I haven't heard a lot about Buttars' "resolution", just briefly on ksl radio tonight- but things like that really irk me. Why in the world do we spend time discussing pointless resolutions when we have some major issues that need to be addressed?

On the Nightside project they were talking about Buttars saying that this is a christian nation and we ought to all say Merry Christmas, well excuse me, it's not a christian nation. It may have been founded on christian principles, but moreso, it was founded on a belief that all men ought to be able to practice whatever religion they want.

(this is where I walk away muttering "stupid, stupid, stupid")

Salt H2O said...

My biggest problem at Christmas time is finding avenues to help.

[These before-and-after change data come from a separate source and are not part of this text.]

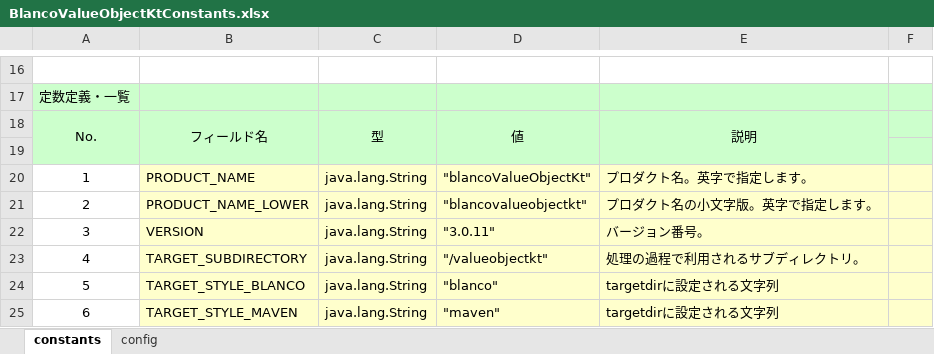
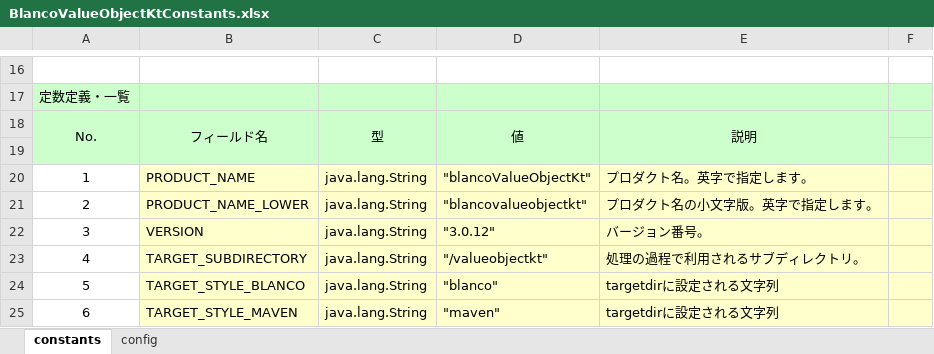
Before and after one commit to uedaueo/blancoValueObjectKt, an Excel workbook: meta/program/BlancoValueObjectKtConstants.xlsx, sheet constants, drawn as a sheet; only a part is shown, gaps mark what is left out; values as stored, in another font and other column widths than the file's, no borders; the diff names each change by its address in the sheet, - before the commit and + after, or states it on an @@ line.

```diff
--- a/meta/program/BlancoValueObjectKtConstants.xlsx (sheet constants)
+++ b/meta/program/BlancoValueObjectKtConstants.xlsx (sheet constants)
-D22: "3.0.11"
+D22: "3.0.12"
```
Also changed, not shown: 3 other files.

I'd love to spend Christmas day serving others but it's hard to find an opportunity in Utah because they have SO many volunteers (which isn't a bad thing)

I think it's easier to appreciate Christmas when you're financially strapped.

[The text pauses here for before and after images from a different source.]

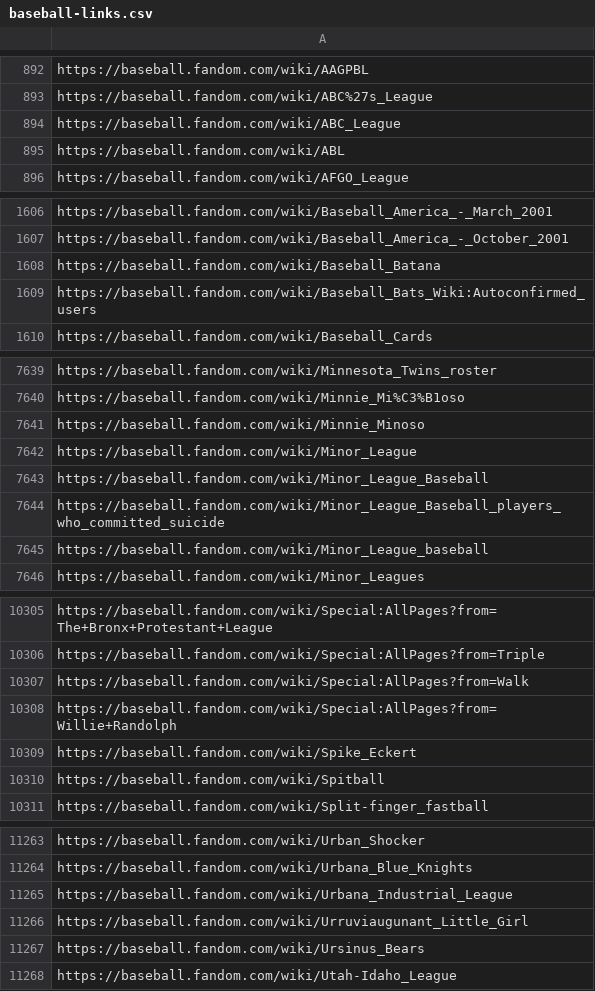
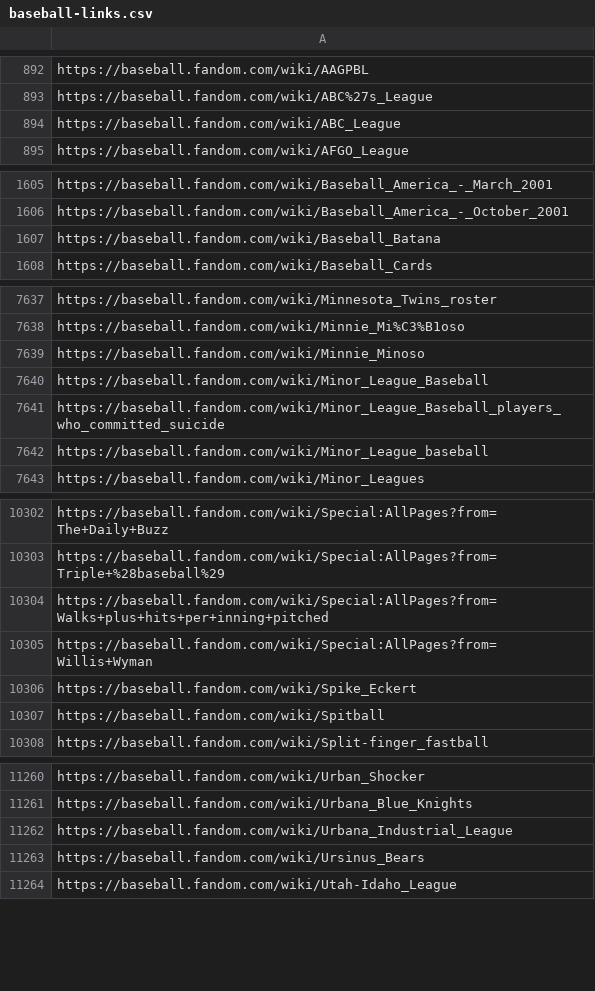
Before and after one commit to leomaurodesenv/qasports-dataset-scripts, a CSV file: output/baseball-links.csv, drawn as a sheet; only a part is shown, gaps mark what is left out; removed rows and columns are numbered as before the commit, all else as after; the diff covers the shown part only; the diff names each change by its address in the sheet, - before the commit and + after, or states it on an @@ line.

```diff
--- a/output/baseball-links.csv
+++ b/output/baseball-links.csv
-row 895: https://baseball.fandom.com/wiki/ABL
-row 1609: https://baseball.fandom.com/wiki/Baseball_Bats_Wiki:Autoconfirmed_users
-row 7642: https://baseball.fandom.com/wiki/Minor_League
-A10302: https://baseball.fandom.com/wiki/Special:AllPages?from=The+Bronx+Protestant+League
+A10302: https://baseball.fandom.com/wiki/Special:AllPages?from=The+Daily+Buzz
-A10303: https://baseball.fandom.com/wiki/Special:AllPages?from=Triple
+A10303: https://baseball.fandom.com/wiki/Special:AllPages?from=Triple+%28baseball%29
-A10304: https://baseball.fandom.com/wiki/Special:AllPages?from=Walk
+A10304: https://baseball.fandom.com/wiki/Special:AllPages?from=Walks+plus+hits+per+inning+pitched
-A10305: https://baseball.fandom.com/wiki/Special:AllPages?from=Willie+Randolph
+A10305: https://baseball.fandom.com/wiki/Special:AllPages?from=Willis+Wyman
-row 11266: https://baseball.fandom.com/wiki/Urruviaugunant_Little_Girl
```
Also changed, not shown: 28 edited cells elsewhere in this file, output/basketball-links.csv, output/f1-links.csv, 13 other files.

derekstaff said...

Allie, I checked out McLachlan's album and ended up buying a couple of the songs ("Happy Xmas" and "Song for a Winter's Evening"). Thanks for the recommendations. BTW, you might enjoy a few of Sarah Brightman's songs from A Winter Symphony. Beautiful stuff.

Salt, I can't say whether or not it is easier to appreciate Christmas when financially strapped—maybe someday I won't be strapped and can verify...

In any case, I can say that there is no shortage of avenues for service. Call your bishop and see if he needs help. Look in the Newspaper; most have a volunteers section somewhere (help wanted). Call the local United Way, YW/MCA, March of Dimes, nursing home, etc. I bet you won't have to make too many calls before someone eagerly takes you up on your offer.

Kevin said...

I just think it's silly that the company would go out of their way to have red- and green-packaged Oreos around Chrismas-time and call them "Winter Oreos". I think if they want to make them Christmas themed, they ought to just do so.

Christmas is about much more than just Jesus. Yes, it's too materialistic. It's not just a religious holiday and it never was. (At least, it wasn't always a Christian holiday.) It's a cultural tradition which goes beyond religion.

Our society would be well-served to have a diverse patch-work of religions, languages, foods, ideas, and traditions. I don't think it's desirable to water down our traditions in the name of tolerance. Our focus ought to be on celebrating our differences, and appreciating people who are different; it should not be about trying to make everyone the same.

Allie said...

I think you're missing the point Kevin. Red and green are colors that represent this time of year, and there are people who don't celebrate christmas but who do eat oreos. Why would nabisco (is that who makes oreos) limit their customer base by picking one of the holidays that people celebrate this time of year. "Winter" is safe, and doesn't exclude any potential consumers.

I agree that we should not have to water down our beliefs in the name of tolerance, but I also think we need to be secure enough in our beliefs to allow others their own beliefs as well.

Kevin said...

OK, it's not a big deal that they call them "Winter Cookies," and they have a strategic interest in doing so.

I still think it's silly (in a "why would they even bother" way, not a "they are waging a war on Christians" way.)